__Source records__.
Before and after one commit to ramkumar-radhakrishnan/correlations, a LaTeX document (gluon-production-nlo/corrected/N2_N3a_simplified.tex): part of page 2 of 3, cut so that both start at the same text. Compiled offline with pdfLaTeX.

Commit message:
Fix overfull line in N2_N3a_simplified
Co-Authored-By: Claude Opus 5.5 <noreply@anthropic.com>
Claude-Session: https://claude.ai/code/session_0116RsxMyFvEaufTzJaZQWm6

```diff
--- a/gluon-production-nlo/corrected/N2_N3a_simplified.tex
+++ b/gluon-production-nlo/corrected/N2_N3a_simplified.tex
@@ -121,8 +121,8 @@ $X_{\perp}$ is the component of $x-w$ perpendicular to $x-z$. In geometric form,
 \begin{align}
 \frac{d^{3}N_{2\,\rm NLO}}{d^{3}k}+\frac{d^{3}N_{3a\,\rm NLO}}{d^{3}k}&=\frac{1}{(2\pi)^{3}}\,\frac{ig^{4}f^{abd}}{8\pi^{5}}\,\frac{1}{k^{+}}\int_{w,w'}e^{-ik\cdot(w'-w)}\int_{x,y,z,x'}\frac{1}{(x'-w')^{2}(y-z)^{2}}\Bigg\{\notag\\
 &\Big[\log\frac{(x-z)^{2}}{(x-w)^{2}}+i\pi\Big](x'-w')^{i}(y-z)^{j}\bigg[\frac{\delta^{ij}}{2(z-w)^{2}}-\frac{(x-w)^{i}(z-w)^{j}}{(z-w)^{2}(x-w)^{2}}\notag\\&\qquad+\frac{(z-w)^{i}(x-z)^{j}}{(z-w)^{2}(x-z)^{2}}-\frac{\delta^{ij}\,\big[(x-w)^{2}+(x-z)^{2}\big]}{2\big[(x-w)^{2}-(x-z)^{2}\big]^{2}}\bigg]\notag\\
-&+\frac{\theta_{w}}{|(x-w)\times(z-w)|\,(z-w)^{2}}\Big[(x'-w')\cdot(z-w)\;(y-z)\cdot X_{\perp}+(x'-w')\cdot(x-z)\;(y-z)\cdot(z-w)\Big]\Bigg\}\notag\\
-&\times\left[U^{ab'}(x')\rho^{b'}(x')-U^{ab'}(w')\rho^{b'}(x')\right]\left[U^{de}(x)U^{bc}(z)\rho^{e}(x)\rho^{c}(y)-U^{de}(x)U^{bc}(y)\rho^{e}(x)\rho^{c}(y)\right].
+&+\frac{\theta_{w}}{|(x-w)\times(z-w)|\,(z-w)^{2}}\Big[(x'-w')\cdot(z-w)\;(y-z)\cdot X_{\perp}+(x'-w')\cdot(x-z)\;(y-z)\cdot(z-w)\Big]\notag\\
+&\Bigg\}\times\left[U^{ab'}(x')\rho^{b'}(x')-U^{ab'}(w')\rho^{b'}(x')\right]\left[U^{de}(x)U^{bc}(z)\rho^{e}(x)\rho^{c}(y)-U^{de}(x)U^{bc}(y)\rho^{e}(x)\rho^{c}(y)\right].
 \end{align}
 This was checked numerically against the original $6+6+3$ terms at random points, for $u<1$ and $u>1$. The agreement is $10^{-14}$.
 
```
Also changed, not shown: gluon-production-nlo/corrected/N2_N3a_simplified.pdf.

__Directions__.
The expected answer is every line above in which the word "cdot" appears.

__Response__.
 \frac{d^{3}N_{2\,\rm NLO}}{d^{3}k}+\frac{d^{3}N_{3a\,\rm NLO}}{d^{3}k}&=\frac{1}{(2\pi)^{3}}\,\frac{ig^{4}f^{abd}}{8\pi^{5}}\,\frac{1}{k^{+}}\int_{w,w'}e^{-ik\cdot(w'-w)}\int_{x,y,z,x'}\frac{1}{(x'-w')^{2}(y-z)^{2}}\Bigg\{\notag\\
-&+\frac{\theta_{w}}{|(x-w)\times(z-w)|\,(z-w)^{2}}\Big[(x'-w')\cdot(z-w)\;(y-z)\cdot X_{\perp}+(x'-w')\cdot(x-z)\;(y-z)\cdot(z-w)\Big]\Bigg\}\notag\\
+&+\frac{\theta_{w}}{|(x-w)\times(z-w)|\,(z-w)^{2}}\Big[(x'-w')\cdot(z-w)\;(y-z)\cdot X_{\perp}+(x'-w')\cdot(x-z)\;(y-z)\cdot(z-w)\Big]\notag\\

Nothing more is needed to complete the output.